The Apartheid Museum is located in Johannesburg and one of the main reasons why I wanted to add Joburg to my itinerary (and definitely worth it!) The term “apartheid” derives from Dutch and means separateness. Basically, apartheid propagated the idea that people not of European descent were sub-human, and it stifled the culture, education, and ambition of other races, most severely that of the Blacks. Apartheid policies were implemented in 1948 when the Afrikaner-dominated National Party took control of the government under D.F. Malan. People were classified into the racial groups of White, Black, Colored, and Indian. Segregation became the norm, and Blacks were even stripped of their citizenship. Hendrik Frensch Verwoerd is considered the most influential politician in the growth of apartheid, called it the “policy of good neighborliness.” There is a lot to know about apartheid, and I spent about 3 ½ hours in the museum, so I don’t think I can get into all of the specifics here! I walked away from the museum drained because of the amount of information and the weightiness of the topic, but it is a fantastic museum. The remnants of apartheid can still be felt today. Apartheid was dismantled from 1990-1993, culminating in the elections of 1994 when Nelson Mandela was elected president.
Hector Pieterson Museum
This museum was a surprise addition that we didn’t know what included in our tour of Soweto, but incredibly interesting and informative. It basically tells the story of the June 16, 1976 student uprising in Soweto and is named after a 13-year-old boy who was sadly the first student to lose his life during that day.

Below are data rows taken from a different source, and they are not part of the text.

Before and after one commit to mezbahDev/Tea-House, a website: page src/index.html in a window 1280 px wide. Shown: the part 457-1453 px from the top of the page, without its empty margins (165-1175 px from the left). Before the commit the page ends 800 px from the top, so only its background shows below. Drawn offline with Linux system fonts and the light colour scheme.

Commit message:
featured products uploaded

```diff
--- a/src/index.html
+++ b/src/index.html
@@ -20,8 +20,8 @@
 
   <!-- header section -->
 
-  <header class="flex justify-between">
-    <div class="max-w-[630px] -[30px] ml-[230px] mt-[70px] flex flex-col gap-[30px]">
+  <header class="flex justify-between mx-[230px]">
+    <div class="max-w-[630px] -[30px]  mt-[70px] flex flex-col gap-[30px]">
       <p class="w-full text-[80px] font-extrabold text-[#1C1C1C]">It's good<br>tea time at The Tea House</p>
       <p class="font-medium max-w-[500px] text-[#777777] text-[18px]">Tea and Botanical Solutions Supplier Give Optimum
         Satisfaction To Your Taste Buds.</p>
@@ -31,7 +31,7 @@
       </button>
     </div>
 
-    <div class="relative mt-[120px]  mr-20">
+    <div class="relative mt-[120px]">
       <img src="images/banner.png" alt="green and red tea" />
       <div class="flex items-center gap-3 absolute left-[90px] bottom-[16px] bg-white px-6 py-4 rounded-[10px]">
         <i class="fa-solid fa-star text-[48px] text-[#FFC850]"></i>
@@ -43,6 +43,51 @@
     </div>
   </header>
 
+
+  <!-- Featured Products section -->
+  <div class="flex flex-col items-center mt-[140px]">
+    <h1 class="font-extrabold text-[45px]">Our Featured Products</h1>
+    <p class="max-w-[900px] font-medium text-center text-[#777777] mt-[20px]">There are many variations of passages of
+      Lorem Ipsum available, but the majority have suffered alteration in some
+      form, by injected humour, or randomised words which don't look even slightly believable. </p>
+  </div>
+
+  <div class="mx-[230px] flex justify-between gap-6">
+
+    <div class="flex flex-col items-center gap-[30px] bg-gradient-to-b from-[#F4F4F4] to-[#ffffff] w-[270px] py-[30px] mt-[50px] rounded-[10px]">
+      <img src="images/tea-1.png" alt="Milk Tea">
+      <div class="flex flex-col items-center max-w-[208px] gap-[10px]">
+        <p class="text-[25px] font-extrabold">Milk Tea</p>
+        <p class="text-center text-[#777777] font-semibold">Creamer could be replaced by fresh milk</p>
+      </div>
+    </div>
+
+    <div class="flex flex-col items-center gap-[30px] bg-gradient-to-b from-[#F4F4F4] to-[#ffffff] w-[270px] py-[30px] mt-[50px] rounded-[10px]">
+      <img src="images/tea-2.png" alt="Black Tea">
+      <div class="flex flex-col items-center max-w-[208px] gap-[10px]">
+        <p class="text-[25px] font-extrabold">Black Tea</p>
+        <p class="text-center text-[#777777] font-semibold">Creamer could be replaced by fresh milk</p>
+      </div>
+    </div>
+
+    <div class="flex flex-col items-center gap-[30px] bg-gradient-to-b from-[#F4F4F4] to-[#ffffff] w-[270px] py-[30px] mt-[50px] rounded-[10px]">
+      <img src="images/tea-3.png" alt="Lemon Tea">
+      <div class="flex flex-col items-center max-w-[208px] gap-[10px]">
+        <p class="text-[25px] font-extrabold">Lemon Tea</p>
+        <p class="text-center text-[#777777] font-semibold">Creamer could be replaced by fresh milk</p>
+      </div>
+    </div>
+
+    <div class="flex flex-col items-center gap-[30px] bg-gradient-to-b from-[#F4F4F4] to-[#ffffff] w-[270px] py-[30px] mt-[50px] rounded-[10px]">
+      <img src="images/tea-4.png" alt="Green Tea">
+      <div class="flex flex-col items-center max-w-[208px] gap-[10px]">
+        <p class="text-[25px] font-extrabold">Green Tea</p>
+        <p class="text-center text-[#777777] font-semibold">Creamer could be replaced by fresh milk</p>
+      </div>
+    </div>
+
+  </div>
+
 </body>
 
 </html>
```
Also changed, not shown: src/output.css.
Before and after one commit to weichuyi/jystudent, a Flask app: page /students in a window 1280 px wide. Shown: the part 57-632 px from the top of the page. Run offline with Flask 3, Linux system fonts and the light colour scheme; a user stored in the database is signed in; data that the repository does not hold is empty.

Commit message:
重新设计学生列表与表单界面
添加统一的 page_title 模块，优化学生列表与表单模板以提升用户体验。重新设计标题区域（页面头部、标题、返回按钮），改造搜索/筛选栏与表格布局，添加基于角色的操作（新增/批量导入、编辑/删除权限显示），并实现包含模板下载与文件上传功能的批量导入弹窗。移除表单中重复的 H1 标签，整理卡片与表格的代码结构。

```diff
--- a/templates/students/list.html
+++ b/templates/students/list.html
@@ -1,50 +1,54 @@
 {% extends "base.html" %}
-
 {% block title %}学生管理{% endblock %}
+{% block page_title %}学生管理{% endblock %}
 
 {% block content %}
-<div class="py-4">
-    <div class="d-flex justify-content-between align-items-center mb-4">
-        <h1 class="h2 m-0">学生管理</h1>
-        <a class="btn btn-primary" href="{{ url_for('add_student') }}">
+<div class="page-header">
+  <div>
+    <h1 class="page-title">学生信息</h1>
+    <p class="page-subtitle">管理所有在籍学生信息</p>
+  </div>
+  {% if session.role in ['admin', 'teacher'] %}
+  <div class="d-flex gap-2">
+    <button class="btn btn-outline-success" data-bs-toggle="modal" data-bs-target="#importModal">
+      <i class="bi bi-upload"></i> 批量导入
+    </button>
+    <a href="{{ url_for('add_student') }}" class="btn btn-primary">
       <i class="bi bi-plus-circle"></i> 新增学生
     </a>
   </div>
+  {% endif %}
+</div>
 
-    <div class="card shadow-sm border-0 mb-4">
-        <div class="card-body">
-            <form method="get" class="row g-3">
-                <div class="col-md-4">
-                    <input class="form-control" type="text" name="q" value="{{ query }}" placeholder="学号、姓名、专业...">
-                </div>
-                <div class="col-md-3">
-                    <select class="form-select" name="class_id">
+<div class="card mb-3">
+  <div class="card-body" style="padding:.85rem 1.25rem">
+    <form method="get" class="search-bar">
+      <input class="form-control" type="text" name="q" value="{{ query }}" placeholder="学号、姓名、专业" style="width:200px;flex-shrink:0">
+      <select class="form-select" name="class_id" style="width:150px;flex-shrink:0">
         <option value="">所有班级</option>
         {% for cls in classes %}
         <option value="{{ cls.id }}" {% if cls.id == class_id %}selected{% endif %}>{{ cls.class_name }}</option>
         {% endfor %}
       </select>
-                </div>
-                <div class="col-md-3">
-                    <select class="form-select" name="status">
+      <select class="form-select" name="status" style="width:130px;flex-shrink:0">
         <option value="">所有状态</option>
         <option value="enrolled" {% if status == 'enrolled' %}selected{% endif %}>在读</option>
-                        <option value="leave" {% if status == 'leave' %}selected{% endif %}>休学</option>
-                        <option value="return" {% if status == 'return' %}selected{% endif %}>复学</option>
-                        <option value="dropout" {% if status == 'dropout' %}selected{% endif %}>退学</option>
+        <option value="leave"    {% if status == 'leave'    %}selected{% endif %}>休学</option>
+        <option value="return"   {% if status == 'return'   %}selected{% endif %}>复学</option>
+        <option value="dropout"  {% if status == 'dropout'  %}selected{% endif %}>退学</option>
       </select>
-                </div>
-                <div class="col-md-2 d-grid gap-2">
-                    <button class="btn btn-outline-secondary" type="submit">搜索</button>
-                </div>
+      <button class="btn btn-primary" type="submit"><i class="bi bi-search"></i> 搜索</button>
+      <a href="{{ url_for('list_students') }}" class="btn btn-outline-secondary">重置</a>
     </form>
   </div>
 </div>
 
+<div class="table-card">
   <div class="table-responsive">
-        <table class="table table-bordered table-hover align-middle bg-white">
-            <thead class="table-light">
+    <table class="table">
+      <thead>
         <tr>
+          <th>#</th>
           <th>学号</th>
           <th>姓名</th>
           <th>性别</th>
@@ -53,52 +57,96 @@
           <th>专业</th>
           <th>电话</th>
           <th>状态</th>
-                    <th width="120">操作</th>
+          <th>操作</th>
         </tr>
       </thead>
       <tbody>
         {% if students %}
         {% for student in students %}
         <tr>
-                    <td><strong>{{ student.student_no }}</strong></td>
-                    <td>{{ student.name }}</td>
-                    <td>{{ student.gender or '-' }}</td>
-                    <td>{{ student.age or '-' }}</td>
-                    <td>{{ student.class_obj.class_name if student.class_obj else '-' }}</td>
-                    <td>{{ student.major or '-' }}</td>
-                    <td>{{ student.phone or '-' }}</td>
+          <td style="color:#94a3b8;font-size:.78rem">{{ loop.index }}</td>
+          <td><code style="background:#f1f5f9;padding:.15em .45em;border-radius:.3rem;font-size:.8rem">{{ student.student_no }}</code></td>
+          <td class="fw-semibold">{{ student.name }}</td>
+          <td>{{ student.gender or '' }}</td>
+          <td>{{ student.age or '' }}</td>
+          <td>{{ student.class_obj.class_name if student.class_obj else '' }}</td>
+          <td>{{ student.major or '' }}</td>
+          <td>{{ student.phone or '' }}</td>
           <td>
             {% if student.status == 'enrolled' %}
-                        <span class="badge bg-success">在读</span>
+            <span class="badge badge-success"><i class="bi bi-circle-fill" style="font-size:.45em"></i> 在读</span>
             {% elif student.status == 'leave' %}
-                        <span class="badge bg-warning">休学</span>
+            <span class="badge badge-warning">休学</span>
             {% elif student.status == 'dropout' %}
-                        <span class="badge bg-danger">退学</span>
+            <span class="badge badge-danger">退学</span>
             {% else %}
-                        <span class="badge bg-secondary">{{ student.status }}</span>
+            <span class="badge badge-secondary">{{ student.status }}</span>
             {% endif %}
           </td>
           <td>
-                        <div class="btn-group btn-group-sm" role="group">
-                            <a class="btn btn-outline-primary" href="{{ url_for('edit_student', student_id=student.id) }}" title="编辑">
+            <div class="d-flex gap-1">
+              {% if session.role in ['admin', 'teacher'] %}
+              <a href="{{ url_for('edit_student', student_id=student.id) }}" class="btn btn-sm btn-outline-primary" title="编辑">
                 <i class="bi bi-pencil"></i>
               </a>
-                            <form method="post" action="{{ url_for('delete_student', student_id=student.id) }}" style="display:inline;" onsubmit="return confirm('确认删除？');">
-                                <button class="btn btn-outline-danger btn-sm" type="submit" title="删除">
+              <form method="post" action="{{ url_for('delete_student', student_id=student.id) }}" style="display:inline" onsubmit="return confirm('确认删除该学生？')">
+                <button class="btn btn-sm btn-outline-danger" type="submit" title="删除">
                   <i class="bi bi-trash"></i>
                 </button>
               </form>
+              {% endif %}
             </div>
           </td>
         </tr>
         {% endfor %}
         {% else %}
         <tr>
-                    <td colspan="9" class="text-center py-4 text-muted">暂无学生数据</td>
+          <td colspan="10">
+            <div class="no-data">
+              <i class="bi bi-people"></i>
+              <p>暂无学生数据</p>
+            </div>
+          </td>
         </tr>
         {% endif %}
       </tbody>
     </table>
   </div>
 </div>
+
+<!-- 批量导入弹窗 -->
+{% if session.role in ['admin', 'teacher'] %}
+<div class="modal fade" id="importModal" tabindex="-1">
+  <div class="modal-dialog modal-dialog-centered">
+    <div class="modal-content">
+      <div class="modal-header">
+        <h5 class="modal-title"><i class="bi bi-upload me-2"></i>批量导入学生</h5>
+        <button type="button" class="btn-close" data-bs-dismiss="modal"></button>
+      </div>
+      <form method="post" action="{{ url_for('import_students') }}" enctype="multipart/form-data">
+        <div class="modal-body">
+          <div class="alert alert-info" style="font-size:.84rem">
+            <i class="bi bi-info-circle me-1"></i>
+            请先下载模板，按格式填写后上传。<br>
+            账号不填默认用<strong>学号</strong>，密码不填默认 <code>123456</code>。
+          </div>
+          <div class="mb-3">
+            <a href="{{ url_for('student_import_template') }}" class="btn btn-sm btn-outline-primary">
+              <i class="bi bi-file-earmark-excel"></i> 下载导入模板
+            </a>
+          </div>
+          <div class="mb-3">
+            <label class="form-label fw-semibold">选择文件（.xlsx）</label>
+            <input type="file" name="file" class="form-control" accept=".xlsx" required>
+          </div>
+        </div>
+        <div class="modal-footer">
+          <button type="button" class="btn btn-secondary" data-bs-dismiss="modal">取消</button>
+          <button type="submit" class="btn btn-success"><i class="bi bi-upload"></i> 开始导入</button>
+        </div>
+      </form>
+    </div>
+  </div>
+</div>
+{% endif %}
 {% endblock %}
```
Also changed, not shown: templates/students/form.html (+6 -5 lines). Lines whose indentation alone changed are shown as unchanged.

These protests erupted because of the government’s policy to enforce education in Afrikaans rather than English. Police opened fire in Orlando West on 10,000 students, and 566 people died. After this event, economic and cultural sanctions were placed on South Africa from abroad in protests to their apartheid policies. Soweto and other townships became the stage for violent state repression. There was a poem in the museum that touched me the most and captured for me most beautifully the impact of this event.
A bullet burnt
Into soft dark flesh
A child fell
To stain the earth
He was the first victim
Let grieving the willows
Mark the spot
Let nature raise a monument
Of flowers and trees
Lest we forget the foul and the wicked deed
-Don Mattera, 1976, Azanian Love Song
Soweto is not a museum, but is instead home to approximately 1 million people in Johannesburg. The largest township in South Africa, it still reflects the racial policies of the apartheid government. Townships in South Africa were formed as a way to force Africans out of the city centers. Soweto is a group of townships south west of Johannesburg (Soweto is an abbreviation of SOuth WEstern TOwnships). Soweto is also the only place in the world where two Nobel Prize winners grew up on the same street—Nelson Mandela and Archbishop Desmond Tutu. I think this is a true testament to the human spirit that even those who grow up under policies meant to oppress them can fight for their own rights, then go on to lead their country based on policies of unification and forgiveness. What really interested me about Soweto, though, is how nice a lot of it is. There is definitely an emerging black middle class, and many of the streets and houses in Soweto looked like a suburb out of the U.S. Of course, the disparity between the way that many white South Africans life and the way that black South Africans live is still really great. There are also shantytown portions (informal settlements), where there is much poverty, but Soweto is definitely an emerging place, full of culture, and hope and optimism for the future. From what I saw of Soweto, I really liked it. People were walking around and there seemed to be more of vibrancy in this community than the walled-in, guarded homes that are so common in Johannesburg and the country.
I recently read a book called Khayelitsha about a white South African journalist who moved into the largest township in Cape Town called Khayelitsha. Basically, there are no white people in townships, so it was interesting to read about his experiences living there for 2 years. He had to confront his own prejudices as a white South African, but enjoyed living there and became a part of the community, learning in the process that much of the fear and paranoia many in South Africa experience is more made in their heads than actual reality (although there is a lot of crime in townships and elsewhere because there is so much desperation, don’t get me wrong).
There are so many museums and books about South Africa and its recent history and the apartheid past. It is nice to know that the country is confronting its issues and not forgetting about them. Hopefully the problems of the past will stay there and South Africa can move into a brighter future. I think that it is well on its way.